In the past 30 years, the percentage of undergraduates who are students of color has jumped from 21% to 54%. "I didn't do that," Tucker said. "The school's reputation did that."
But she'll take "some of the credit."
Tucker, 83, will retire in June after 31 years in community relations. She seemed to be at every event and have the ear of every personage in Hampton Roads, from politicians to pastors. "It's good when you know people in high places," she said in an understatement.
Dr. Barry Einhorn, a community activist, said: "If you ever want to make a contact with somebody in the African American or white community, she knows them or they know her. She's a powerful woman."
The Rev. Anthony C. Paige, pastor emeritus of First Baptist Church Lamberts Point and former secretary of ODU's Board of Visitors, said Tucker "has always been involved in the community, her family and her church, and she's been a blessing. She's an expert at bringing people together for good."
Tucker was honored at a retirement party at the Ted Constant Convocation Center on May 25. President Brian O. Hemphill, Ph.D., announced the creation of a scholarship fund in her name, drawing a standing ovation. He also designated her the first recipient of the Presidential Medallion for Distinguished Service.
He recalled Tucker holding his hand as she introduced him to community leaders at events last year. "I quickly learned that Cee Cee knows everybody, and I mean everybody," President Hemphill said.
She also received the new title of assistant to the president emerita and a proclamation in her honor from Norfolk Mayor Kenneth Cooper Alexander, an ODU alumnus. It was a fitting tribute for a woman recognized as "royalty in Norfolk" by Angela Reddix, founder, president and CEO of ARDX, a health care management and IT consulting firm, and founder of Envision Lead Grow, which supports and encourages entrepreneurs.
After a career as a high school biology teacher, Tucker began volunteering and working for nonprofits in the early '80s. She raised money for Norfolk Community Hospital. She helped establish the Urban League of Hampton Roads - "I fell hard for that organization" - and served as acting director.
Tucker moved from board member to acting director of the Hunton YMCA, the nation's second-oldest Black Y. That's when she got the call from Koch.
At Old Dominion, she ensured that audiences for lectures and other events were diverse. On recruiting trips, she approached Black parents to encourage them to consider ODU. And she launched a program for youths, particularly in nearby Lambert's Point, offering education, recreation and jobs, which helped Old Dominion restore its relationship with the surrounding community.
"People started calling me: 'Can my grandson get in?' The president and the General Assembly continued to increase my budget, so that increased opportunities for young people," she said.
Her contributions stretch beyond Lambert's Point.
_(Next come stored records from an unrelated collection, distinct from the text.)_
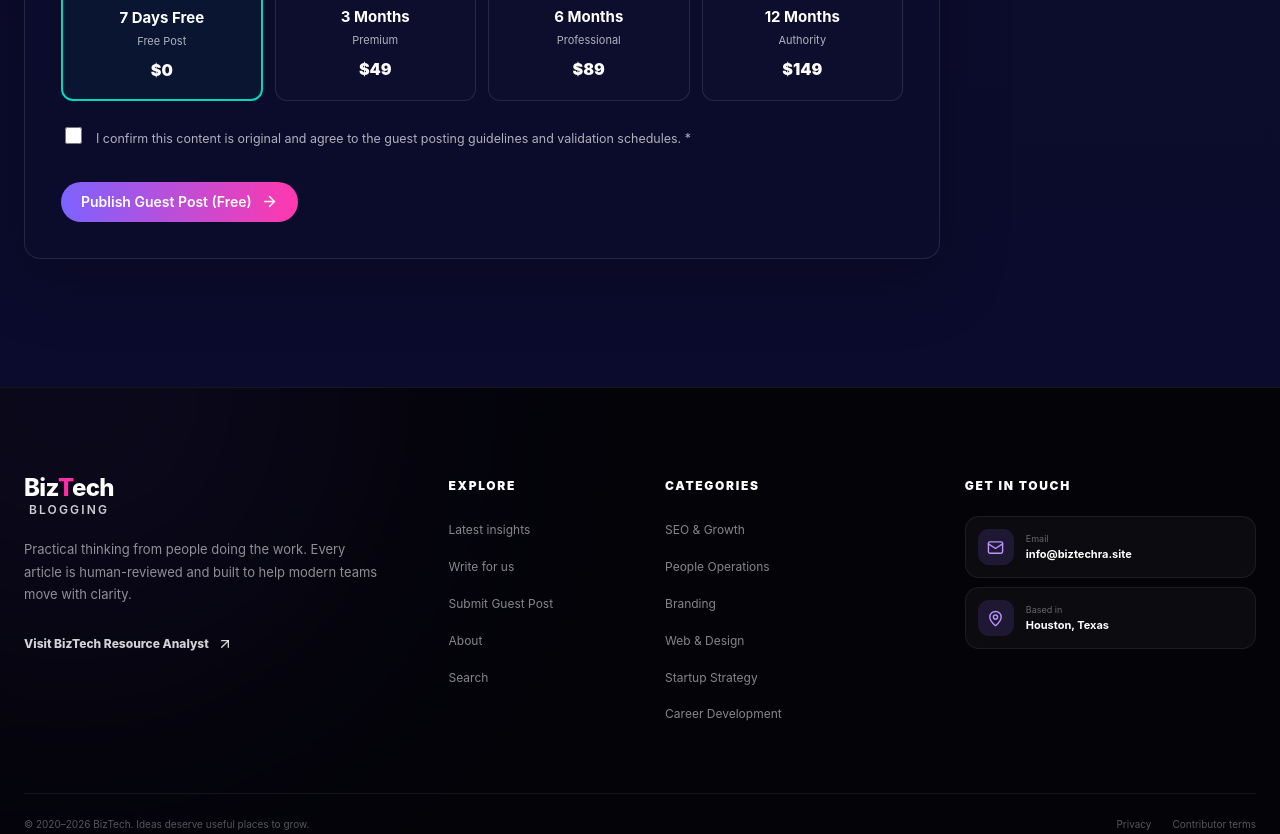
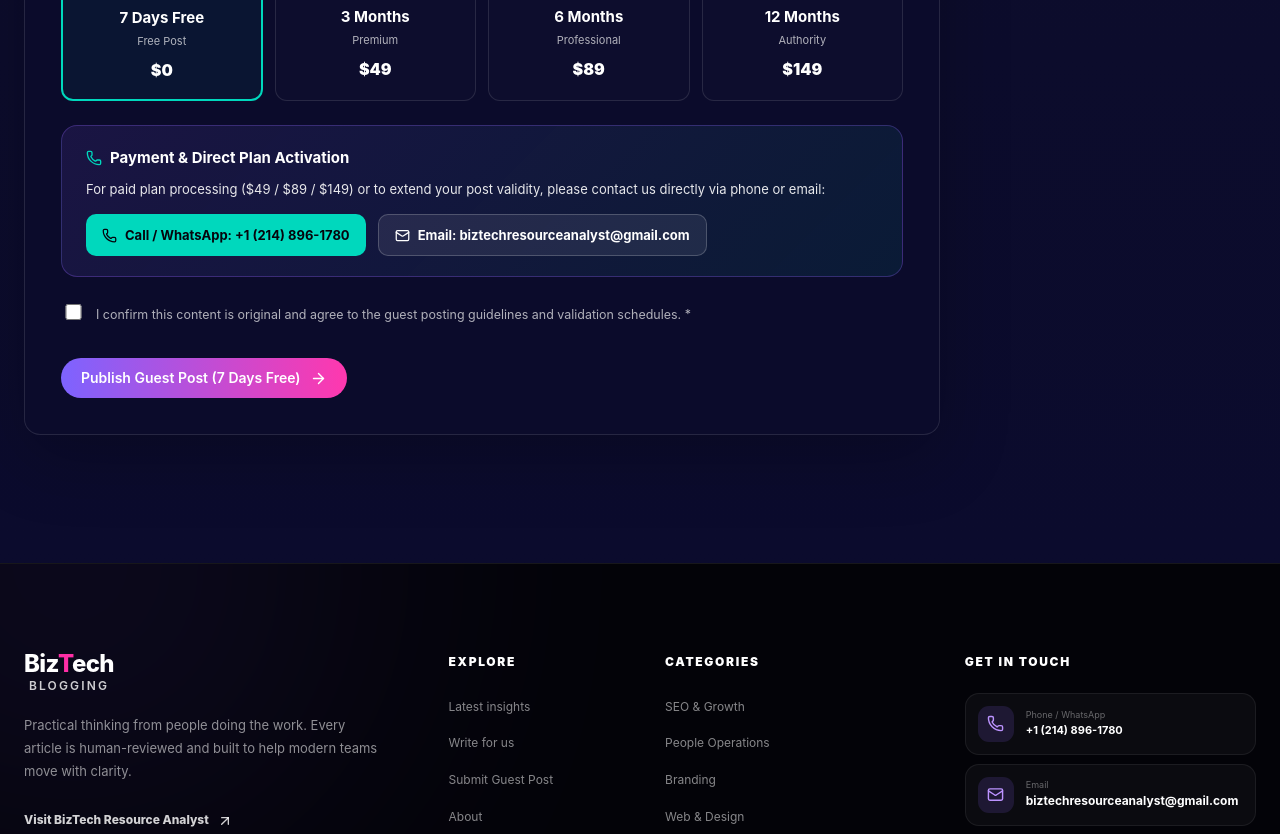
Before and after one commit to Ruhan-AI/BizTech-Blogging, a Next.js app: page /submit in a window 1280 px wide. Shown: the part 1900-2734 px from the top of the page. Built offline with nearby package versions, Linux system fonts and the light colour scheme; a web font is replaced by a local one.

Commit message:
feat: update email, phone number sitewide and add direct payment contact info for guest post submission

```diff
--- a/src/app/contributor-terms/page.js
+++ b/src/app/contributor-terms/page.js
@@ -38,7 +38,7 @@
           <p className={styles.legalIntro}>
             By submitting content, you confirm that you understand and agree to
             the terms below. If you do not agree, please do not submit the work.
-            Questions can be sent to <a href="mailto:info@biztechra.site">info@biztechra.site</a>.
+            Questions can be sent to <a href="mailto:biztechresourceanalyst@gmail.com">biztechresourceanalyst@gmail.com</a> or <a href="tel:+12148961780">+1 (214) 896-1780</a>.
           </p>
           <div className={styles.legalStack}>
             <article className={styles.legalBlock}>
--- a/src/app/page.js
+++ b/src/app/page.js
@@ -21,9 +21,9 @@
     logo: "https://blog.biztechra.site/icon.svg",
     contactPoint: {
       "@type": "ContactPoint",
-      telephone: "",
+      telephone: "+1-214-896-1780",
       contactType: "customer service",
-      email: "info@biztechra.site",
+      email: "biztechresourceanalyst@gmail.com",
     },
   };
 
--- a/src/app/privacy-policy/page.js
+++ b/src/app/privacy-policy/page.js
@@ -121,7 +121,7 @@
               <h2>9. Contact and updates</h2>
               <p>
                 Questions or privacy requests may be sent to
-                {" "}<a href="mailto:info@biztechra.site">info@biztechra.site</a>.
+                {" "}<a href="mailto:biztechresourceanalyst@gmail.com">biztechresourceanalyst@gmail.com</a> or via phone at <a href="tel:+12148961780">+1 (214) 896-1780</a>.
                 We may update this policy as the service changes; the effective date
                 at the top identifies the latest version.
               </p>
--- a/src/app/submit/SubmissionForm.js
+++ b/src/app/submit/SubmissionForm.js
@@ -1,7 +1,7 @@
 "use client";
 
 import Link from "next/link";
-import { ArrowRight, Check, CircleCheck, Clock3, RotateCcw, ShieldCheck, Flame, CreditCard, Lock, Eye } from "lucide-react";
+import { ArrowRight, Check, CircleCheck, Clock3, RotateCcw, ShieldCheck, Flame, CreditCard, Lock, Eye, Phone, Mail } from "lucide-react";
 import { useState } from "react";
 import styles from "../../styles/inner-pages.module.css";
 
@@ -81,19 +81,6 @@
 
   if (!values.bio.trim()) {
     errors.bio = "Add a short author biography.";
-  }
-
-  // Validate simulated credit card if paid plan is chosen
-  if (values.planSelected !== "free") {
-    if (!values.cardNumber.replace(/\s/g, "").match(/^\d{16}$/)) {
-      errors.cardNumber = "Enter a valid 16-digit card number.";
-    }
-    if (!values.cardExpiry.match(/^(0[1-9]|1[0-2])\/\d{2}$/)) {
-      errors.cardExpiry = "Enter expiry in MM/YY format.";
-    }
-    if (!values.cardCvc.match(/^\d{3}$/)) {
-      errors.cardCvc = "Enter a 3-digit CVC security code.";
-    }
   }
 
   if (!values.terms) errors.terms = "Confirm that this guest post complies with our SEO link guidelines.";
@@ -193,6 +180,34 @@
               </code>
               The post is active for <strong>{values.planSelected === "free" ? "7 Days (Free Plan)" : values.planSelected === "3months" ? "3 Months (Premium)" : values.planSelected === "6months" ? "6 Months (Professional)" : "12 Months (Authority)"}</strong>.
             </p>
+
+            {values.planSelected !== "free" && (
+              <div style={{
+                margin: '20px 0',
+                padding: '20px',
+                borderRadius: '12px',
+                background: 'rgba(139, 92, 246, 0.12)',
+                border: '1px solid rgba(139, 92, 246, 0.4)',
+                textAlign: 'left'
+              }}>
+                <h4 style={{ margin: '0 0 8px 0', color: '#fff', fontSize: '15px', display: 'flex', alignItems: 'center', gap: '8px' }}>
+                  <Phone size={16} style={{ color: 'var(--accent-3)' }} /> Payment & Plan Activation Instructions
+                </h4>
+                <p style={{ margin: 0, fontSize: '13px', lineHeight: '1.6', color: 'rgba(255,255,255,0.9)' }}>
+                  You selected the <strong>{values.planSelected === "3months" ? "3 Months ($49)" : values.planSelected === "6months" ? "6 Months ($89)" : "12 Months ($149)"}</strong> plan.
+                  To complete your payment or extend your validation period, please contact us directly:
+                </p>
+                <div style={{ display: 'flex', flexWrap: 'wrap', gap: '10px', marginTop: '12px' }}>
+                  <a href="tel:+12148961780" style={{ padding: '8px 14px', borderRadius: '8px', background: 'var(--accent-3)', color: '#05050d', fontWeight: 'bold', fontSize: '13px', textDecoration: 'none', display: 'inline-flex', alignItems: 'center', gap: '6px' }}>
+                    <Phone size={14} /> Call / WhatsApp: +1 (214) 896-1780
+                  </a>
+                  <a href="mailto:biztechresourceanalyst@gmail.com" style={{ padding: '8px 14px', borderRadius: '8px', background: 'rgba(255,255,255,0.1)', color: '#fff', fontWeight: 'bold', fontSize: '13px', textDecoration: 'none', border: '1px solid rgba(255,255,255,0.2)', display: 'inline-flex', alignItems: 'center', gap: '6px' }}>
+                    <Mail size={14} /> Email: biztechresourceanalyst@gmail.com
+                  </a>
+                </div>
+              </div>
+            )}
+
             <div className={`${styles.heroActions} ${styles.successActions}`}>
               <Link className={styles.primaryButton} href={`/insights/${createdSlug}`} style={{ display: 'flex', alignItems: 'center', gap: '8px' }}>
                 <Eye size={16} /> View Written Post Page
@@ -450,52 +465,47 @@
               </div>
             </div>
 
-            {/* Credit card fields if paid */}
-            {values.planSelected !== "free" && (
+            {/* Direct Contact Payment Info Box */}
             <div
               style={{
-                  marginTop: '24px', padding: '24px', borderRadius: '16px',
-                  background: 'rgba(255,255,255,0.02)', border: '1px solid var(--line)',
+                marginTop: '24px', padding: '20px 24px', borderRadius: '16px',
+                background: 'linear-gradient(135deg, rgba(139, 92, 246, 0.12) 0%, rgba(0, 216, 189, 0.08) 100%)',
+                border: '1px solid rgba(139, 92, 246, 0.3)',
                 animation: 'drawer-in 0.25s ease both'
               }}
             >
-                <h3 style={{ display: 'flex', alignItems: 'center', gap: '8px', margin: '0 0 16px 0', fontSize: '15px', color: '#fff' }}>
-                  <Lock size={16} style={{ color: 'var(--accent-3)' }} /> Secure Sandbox Checkout
+              <h3 style={{ display: 'flex', alignItems: 'center', gap: '8px', margin: '0 0 10px 0', fontSize: '15px', color: '#fff' }}>
+                <Phone size={16} style={{ color: 'var(--accent-3)' }} /> Payment & Direct Plan Activation
               </h3>
-                <div className={styles.formRow}>
-                  <Field
-                    id="cardNumber"
-                    label="Credit card number *"
-                    value={values.cardNumber}
-                    error={errors.cardNumber}
-                    onChange={updateField}
-                    placeholder="4111 2222 3333 4444"
-                  />
-                  <div style={{ display: 'grid', gridTemplateColumns: '1fr 1fr', gap: '12px' }}>
-                    <Field
-                      id="cardExpiry"
-                      label="Expiry *"
-                      value={values.cardExpiry}
-                      error={errors.cardExpiry}
-                      onChange={updateField}
-                      placeholder="MM/YY"
-                    />
-                    <Field
-                      id="cardCvc"
-                      label="CVC *"
-                      type="password"
-                      value={values.cardCvc}
-                      error={errors.cardCvc}
-                      onChange={updateField}
-                      placeholder="123"
-                    />
+              <p style={{ margin: '0 0 14px 0', fontSize: '13px', lineHeight: '1.6', color: 'rgba(255,255,255,0.9)' }}>
+                For paid plan processing ($49 / $89 / $149) or to extend your post validity, please contact us directly via phone or email:
+              </p>
+              <div style={{ display: 'flex', flexWrap: 'wrap', gap: '12px' }}>
+                <a
+                  href="tel:+12148961780"
+                  style={{
+                    display: 'inline-flex', alignItems: 'center', gap: '8px',
+                    padding: '10px 16px', borderRadius: '10px',
+                    background: 'var(--accent-3)', color: '#05050d',
+                    fontWeight: 'bold', fontSize: '13px', textDecoration: 'none'
+                  }}
+                >
+                  <Phone size={15} /> Call / WhatsApp: +1 (214) 896-1780
+                </a>
+                <a
+                  href="mailto:biztechresourceanalyst@gmail.com"
+                  style={{
+                    display: 'inline-flex', alignItems: 'center', gap: '8px',
+                    padding: '10px 16px', borderRadius: '10px',
+                    background: 'rgba(255,255,255,0.08)', color: '#fff',
+                    fontWeight: 'bold', fontSize: '13px', textDecoration: 'none',
+                    border: '1px solid rgba(255,255,255,0.2)'
+                  }}
+                >
+                  <Mail size={15} /> Email: biztechresourceanalyst@gmail.com
+                </a>
               </div>
             </div>
-                <p style={{ margin: '12px 0 0 0', fontSize: '12px', color: 'var(--muted)', display: 'flex', alignItems: 'center', gap: '4px' }}>
-                  <CreditCard size={13} /> Secure demo transaction. No charges will be processed.
-                </p>
-              </div>
-            )}
 
             <div className={styles.checkboxField} style={{ marginTop: '24px' }}>
               <input
@@ -516,7 +526,7 @@
 
             <div className={styles.formActions}>
               <button className={styles.submitButton} type="submit" disabled={submitting}>
-                {submitting ? "Writing Dynamic Next.js Files..." : values.planSelected === "free" ? "Publish Guest Post (Free) " : `Complete Payment & Publish ($${values.planSelected === "3months" ? "49" : values.planSelected === "6months" ? "89" : "149"})`}
+                {submitting ? "Writing Dynamic Next.js Files..." : values.planSelected === "free" ? "Publish Guest Post (7 Days Free)" : `Submit Draft & Select ${values.planSelected === "3months" ? "3 Months ($49)" : values.planSelected === "6months" ? "6 Months ($89)" : "12 Months ($149)"}`}
                 <ArrowRight size={17} aria-hidden="true" />
               </button>
             </div>
@@ -524,6 +534,19 @@
         </div>
 
         <aside className={styles.formAside} aria-label="SEO Guidelines">
+          <div className={styles.infoCard} style={{ border: '1px solid rgba(0, 216, 189, 0.3)' }}>
+            <Phone className={styles.infoCardIcon} size={24} style={{ color: 'var(--accent-3)' }} aria-hidden="true" />
+            <h3>Direct Payment Support</h3>
+            <p style={{ fontSize: '13px', margin: '0 0 10px 0', lineHeight: '1.5' }}>
+              To finalize payment for paid guest posts or request custom duration extensions, contact us directly:
+            </p>
+            <a href="tel:+12148961780" style={{ display: 'block', color: 'var(--accent-3)', fontWeight: 'bold', fontSize: '13px', textDecoration: 'underline', marginBottom: '6px' }}>
+              📞 +1 (214) 896-1780
+            </a>
+            <a href="mailto:biztechresourceanalyst@gmail.com" style={{ display: 'block', color: 'var(--accent-3)', fontWeight: 'bold', fontSize: '12px', textDecoration: 'underline', wordBreak: 'break-all' }}>
+              ✉️ biztechresourceanalyst@gmail.com
+            </a>
+          </div>
           <div className={styles.infoCard}>
             <ShieldCheck className={styles.infoCardIcon} size={25} style={{ color: 'var(--accent-3)' }} aria-hidden="true" />
             <h3>Dynamic File Output</h3>
--- a/src/components/SiteFooter.js
+++ b/src/components/SiteFooter.js
@@ -1,5 +1,5 @@
 import Link from "next/link";
-import { ArrowUpRight, Mail, MapPin } from "lucide-react";
+import { ArrowUpRight, Mail, MapPin, Phone } from "lucide-react";
 import Logo from "./Logo";
 
 const pageLinks = [
@@ -61,9 +61,13 @@
 
         <div className="footer-column footer-contact">
           <h2>Get in touch</h2>
-          <a href="mailto:info@biztechra.site" className="contact-card">
+          <a href="tel:+12148961780" className="contact-card">
+            <span><Phone size={17} aria-hidden="true" /></span>
+            <div><small>Phone / WhatsApp</small><strong>+1 (214) 896-1780</strong></div>
+          </a>
+          <a href="mailto:biztechresourceanalyst@gmail.com" className="contact-card">
             <span><Mail size={17} aria-hidden="true" /></span>
-            <div><small>Email</small><strong>info@biztechra.site</strong></div>
+            <div><small>Email</small><strong style={{ wordBreak: 'break-all', fontSize: '12px' }}>biztechresourceanalyst@gmail.com</strong></div>
           </a>
           <a
             href="https://maps.google.com/?q=4903+Westpark+Dr+Ste+304B,+Houston,+TX,+77063"
```
Lines whose indentation alone changed are shown as unchanged.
For years she arranged campus tours for African American leaders. She organized breakfasts to introduce business, faith and organizational leaders to President Hemphill. She helped land speakers and honorary degree recipients, including "Hidden Figures" mathematician Katherine Johnson and professor and PBS host Henry Louis Gates Jr.
Now, she said, "we don't have to sell African American parents and students. They have so many good experiences here."
Tucker, who grew up using colored bathrooms and water fountains, has spoken to students about her past. "I've been telling people for ages that to say I am less than a human - it's just ignorance," she said.
Her honors include the Community Leaders' Award from the Urban League of Hampton Roads and the SunTrust Diversity and Inclusion Leadership Award.
Koch called her "one of the most important individuals in Old Dominion's history. Cee Cee was transformational - an engine behind moving the institution from an almost entirely white student body into the diverse, integrated University we see today."
Read more about Cecelia Tucker in the summer issue of Monarch magazine.